Saved data entries
- - - -

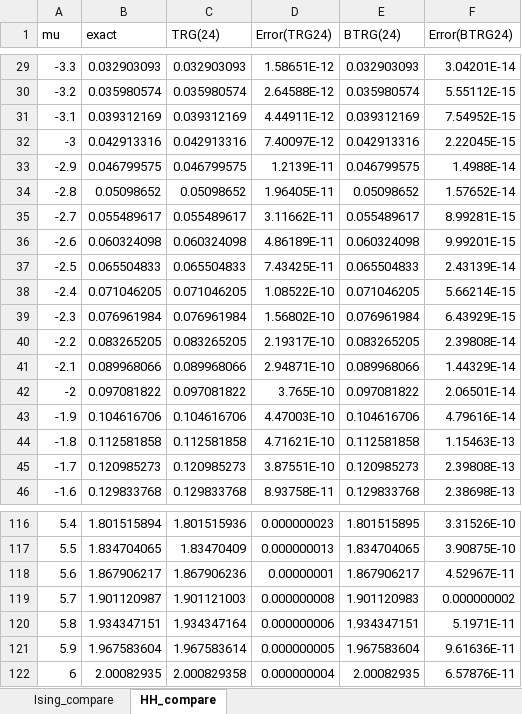
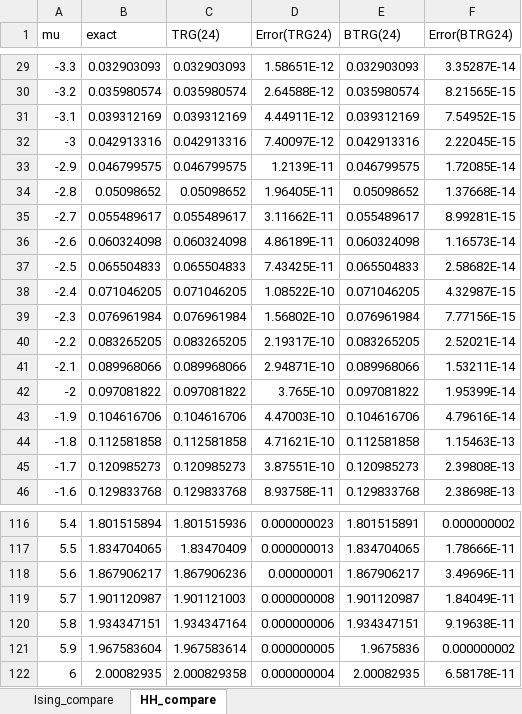
Before and after one commit to IakOBiaN/tenet, an Excel workbook: Additional/Tests.xlsx, sheet HH_compare, drawn as a sheet; only a part is shown, gaps mark what is left out; values as stored, in another font and other column widths than the file's, no borders; charts and pictures not drawn; the diff covers the shown part only; the diff names each change by its address in the sheet, - before the commit and + after, or states it on an @@ line.

Commit message:
Correction for BTRG. Graphs were updated.

```diff
--- a/Additional/Tests.xlsx (sheet HH_compare)
+++ b/Additional/Tests.xlsx (sheet HH_compare)
-F29 (Error(BTRG24)): 3.04201E-14
+F29 (Error(BTRG24)): 3.35287E-14
-F30 (Error(BTRG24)): 5.55112E-15
+F30 (Error(BTRG24)): 8.21565E-15
-F33 (Error(BTRG24)): 1.4988E-14
+F33 (Error(BTRG24)): 1.72085E-14
-F34 (Error(BTRG24)): 1.57652E-14
+F34 (Error(BTRG24)): 1.37668E-14
-F36 (Error(BTRG24)): 9.99201E-15
+F36 (Error(BTRG24)): 1.16573E-14
-F37 (Error(BTRG24)): 2.43139E-14
+F37 (Error(BTRG24)): 2.58682E-14
-F38 (Error(BTRG24)): 5.66214E-15
+F38 (Error(BTRG24)): 4.32987E-15
-F39 (Error(BTRG24)): 6.43929E-15
+F39 (Error(BTRG24)): 7.77156E-15
-F40 (Error(BTRG24)): 2.39808E-14
+F40 (Error(BTRG24)): 2.52021E-14
-F41 (Error(BTRG24)): 1.44329E-14
+F41 (Error(BTRG24)): 1.53211E-14
-F42 (Error(BTRG24)): 2.06501E-14
+F42 (Error(BTRG24)): 1.95399E-14
-E116 (BTRG(24)): 1.801515895
+E116 (BTRG(24)): 1.801515891
-F116 (Error(BTRG24)): 3.31526E-10
+F116 (Error(BTRG24)): 0.000000002
-F117 (Error(BTRG24)): 3.90875E-10
+F117 (Error(BTRG24)): 1.78666E-11
-F118 (Error(BTRG24)): 4.52967E-11
+F118 (Error(BTRG24)): 3.49696E-11
-E119 (BTRG(24)): 1.901120983
+E119 (BTRG(24)): 1.901120987
-F119 (Error(BTRG24)): 0.000000002
+F119 (Error(BTRG24)): 1.84049E-11
-F120 (Error(BTRG24)): 5.1971E-11
+F120 (Error(BTRG24)): 9.19638E-11
-E121 (BTRG(24)): 1.967583604
+E121 (BTRG(24)): 1.9675836
-F121 (Error(BTRG24)): 9.61636E-11
+F121 (Error(BTRG24)): 0.000000002
-F122 (Error(BTRG24)): 6.57876E-11
+F122 (Error(BTRG24)): 6.58178E-11
```
Also changed, not shown: 56 edited cells elsewhere in this sheet, charts or pictures, 1 other file.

- - - -

## YOUR OBJECTIVE
Without the pictures, retype all of the data above exactly.

## ANSWER TO THE PROBLEM
Before and after one commit to IakOBiaN/tenet, an Excel workbook: Additional/Tests.xlsx, sheet HH_compare, drawn as a sheet; only a part is shown, gaps mark what is left out; values as stored, in another font and other column widths than the file's, no borders; charts and pictures not drawn; the diff covers the shown part only; the diff names each change by its address in the sheet, - before the commit and + after, or states it on an @@ line.

Commit message:
Correction for BTRG. Graphs were updated.

```diff
--- a/Additional/Tests.xlsx (sheet HH_compare)
+++ b/Additional/Tests.xlsx (sheet HH_compare)
-F29 (Error(BTRG24)): 3.04201E-14
+F29 (Error(BTRG24)): 3.35287E-14
-F30 (Error(BTRG24)): 5.55112E-15
+F30 (Error(BTRG24)): 8.21565E-15
-F33 (Error(BTRG24)): 1.4988E-14
+F33 (Error(BTRG24)): 1.72085E-14
-F34 (Error(BTRG24)): 1.57652E-14
+F34 (Error(BTRG24)): 1.37668E-14
-F36 (Error(BTRG24)): 9.99201E-15
+F36 (Error(BTRG24)): 1.16573E-14
-F37 (Error(BTRG24)): 2.43139E-14
+F37 (Error(BTRG24)): 2.58682E-14
-F38 (Error(BTRG24)): 5.66214E-15
+F38 (Error(BTRG24)): 4.32987E-15
-F39 (Error(BTRG24)): 6.43929E-15
+F39 (Error(BTRG24)): 7.77156E-15
-F40 (Error(BTRG24)): 2.39808E-14
+F40 (Error(BTRG24)): 2.52021E-14
-F41 (Error(BTRG24)): 1.44329E-14
+F41 (Error(BTRG24)): 1.53211E-14
-F42 (Error(BTRG24)): 2.06501E-14
+F42 (Error(BTRG24)): 1.95399E-14
-E116 (BTRG(24)): 1.801515895
+E116 (BTRG(24)): 1.801515891
-F116 (Error(BTRG24)): 3.31526E-10
+F116 (Error(BTRG24)): 0.000000002
-F117 (Error(BTRG24)): 3.90875E-10
+F117 (Error(BTRG24)): 1.78666E-11
-F118 (Error(BTRG24)): 4.52967E-11
+F118 (Error(BTRG24)): 3.49696E-11
-E119 (BTRG(24)): 1.901120983
+E119 (BTRG(24)): 1.901120987
-F119 (Error(BTRG24)): 0.000000002
+F119 (Error(BTRG24)): 1.84049E-11
-F120 (Error(BTRG24)): 5.1971E-11
+F120 (Error(BTRG24)): 9.19638E-11
-E121 (BTRG(24)): 1.967583604
+E121 (BTRG(24)): 1.9675836
-F121 (Error(BTRG24)): 9.61636E-11
+F121 (Error(BTRG24)): 0.000000002
-F122 (Error(BTRG24)): 6.57876E-11
+F122 (Error(BTRG24)): 6.58178E-11
```
Also changed, not shown: 56 edited cells elsewhere in this sheet, charts or pictures, 1 other file.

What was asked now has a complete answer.